§ **TASK DETAILS**
Pictures appear among the records. Write out all else exactly as it stands.

.....

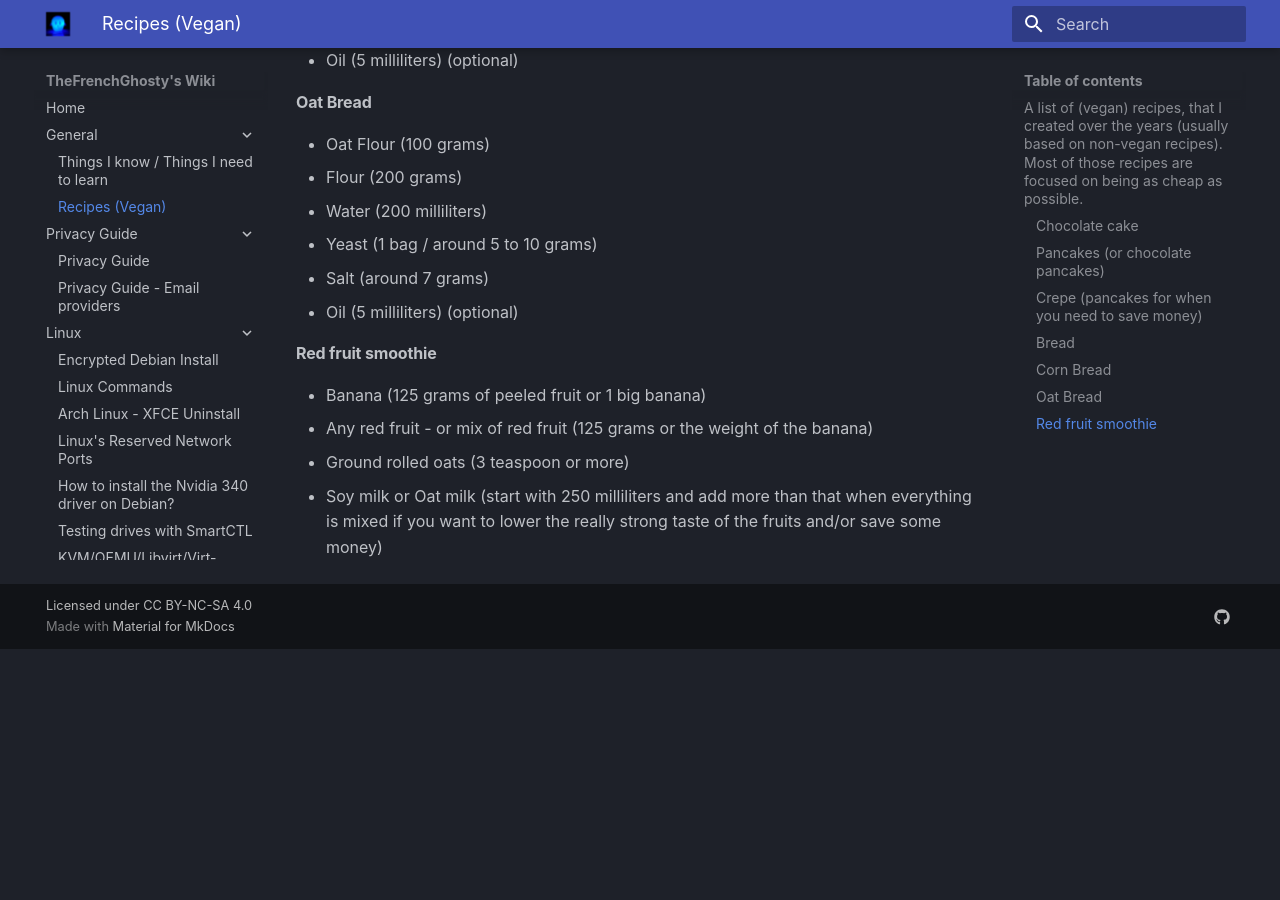
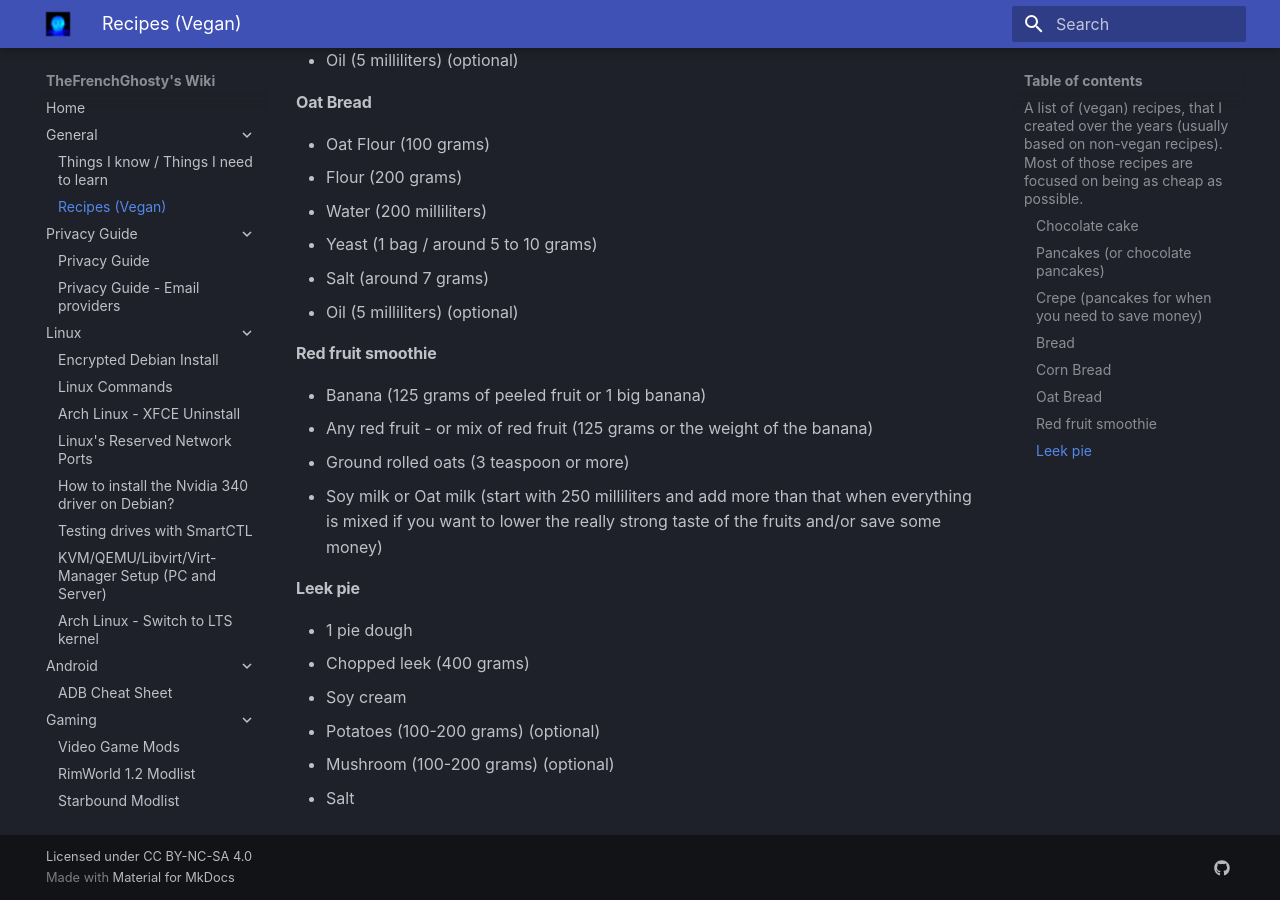
Before and after one commit to TheFrenchGhosty/wiki.thefrenchghosty.me, an MkDocs documentation site: the page built from docs/general/vegan-recipes.md, in a window 1280 px wide and 900 px high, scrolled down 1477 px. Built offline with MkDocs 1.6.1 and Material for MkDocs 9.7.7, drawn with Linux system fonts in a browser that asks for light colours; before the commit the page ends 2126 px from its top, so only the background shows below that.

```diff
--- a/docs/general/vegan-recipes.md
+++ b/docs/general/vegan-recipes.md
@@ -60,3 +60,12 @@ The magic of cooking is that if you want more/less sugar, you can freely change
 - Any red fruit - or mix of red fruit (125 grams or the weight of the banana)
 - Ground rolled oats (3 teaspoon or more)
 - Soy milk or Oat milk (start with 250 milliliters and add more than that when everything is mixed if you want to lower the really strong taste of the fruits and/or save some money)
+
+### Leek pie
+
+- 1 pie dough
+- Chopped leek (400 grams)
+- Soy cream
+- Potatoes (100-200 grams) (optional)
+- Mushroom (100-200 grams) (optional)
+- Salt
```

.....

§ **EXERCISE SOLUTION**
Before and after one commit to TheFrenchGhosty/wiki.thefrenchghosty.me, an MkDocs documentation site: the page built from docs/general/vegan-recipes.md, in a window 1280 px wide and 900 px high, scrolled down 1477 px. Built offline with MkDocs 1.6.1 and Material for MkDocs 9.7.7, drawn with Linux system fonts in a browser that asks for light colours; before the commit the page ends 2126 px from its top, so only the background shows below that.

```diff
--- a/docs/general/vegan-recipes.md
+++ b/docs/general/vegan-recipes.md
@@ -60,3 +60,12 @@ The magic of cooking is that if you want more/less sugar, you can freely change
 - Any red fruit - or mix of red fruit (125 grams or the weight of the banana)
 - Ground rolled oats (3 teaspoon or more)
 - Soy milk or Oat milk (start with 250 milliliters and add more than that when everything is mixed if you want to lower the really strong taste of the fruits and/or save some money)
+
+### Leek pie
+
+- 1 pie dough
+- Chopped leek (400 grams)
+- Soy cream
+- Potatoes (100-200 grams) (optional)
+- Mushroom (100-200 grams) (optional)
+- Salt
```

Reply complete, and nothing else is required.